▸ **Exercise inputs**:
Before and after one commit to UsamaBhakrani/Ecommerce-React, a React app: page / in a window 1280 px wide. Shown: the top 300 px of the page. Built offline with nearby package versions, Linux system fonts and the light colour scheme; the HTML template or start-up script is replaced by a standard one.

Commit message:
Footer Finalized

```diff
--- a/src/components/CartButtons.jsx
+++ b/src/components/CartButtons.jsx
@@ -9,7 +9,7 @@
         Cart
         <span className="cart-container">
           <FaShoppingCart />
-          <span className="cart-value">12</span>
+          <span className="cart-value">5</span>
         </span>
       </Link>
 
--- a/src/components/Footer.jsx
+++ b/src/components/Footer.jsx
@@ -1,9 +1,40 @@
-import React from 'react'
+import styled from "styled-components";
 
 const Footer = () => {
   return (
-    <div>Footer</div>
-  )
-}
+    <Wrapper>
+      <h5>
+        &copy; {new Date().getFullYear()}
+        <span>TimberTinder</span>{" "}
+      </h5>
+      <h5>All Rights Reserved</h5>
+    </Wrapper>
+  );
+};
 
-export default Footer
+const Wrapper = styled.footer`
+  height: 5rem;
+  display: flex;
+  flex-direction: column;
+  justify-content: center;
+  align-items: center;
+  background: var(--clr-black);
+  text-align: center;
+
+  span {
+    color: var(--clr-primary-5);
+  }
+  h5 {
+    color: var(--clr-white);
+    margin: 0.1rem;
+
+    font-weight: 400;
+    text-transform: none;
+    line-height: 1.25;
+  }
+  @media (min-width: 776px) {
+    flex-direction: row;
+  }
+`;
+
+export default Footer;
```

▸ **Exercise goal**: Note down each line above where the word "span" occurs.

▸ **Exercise response**:
         <span className="cart-container">
-          <span className="cart-value">12</span>
+          <span className="cart-value">5</span>
         </span>
+        <span>TimberTinder</span>{" "}
+  span {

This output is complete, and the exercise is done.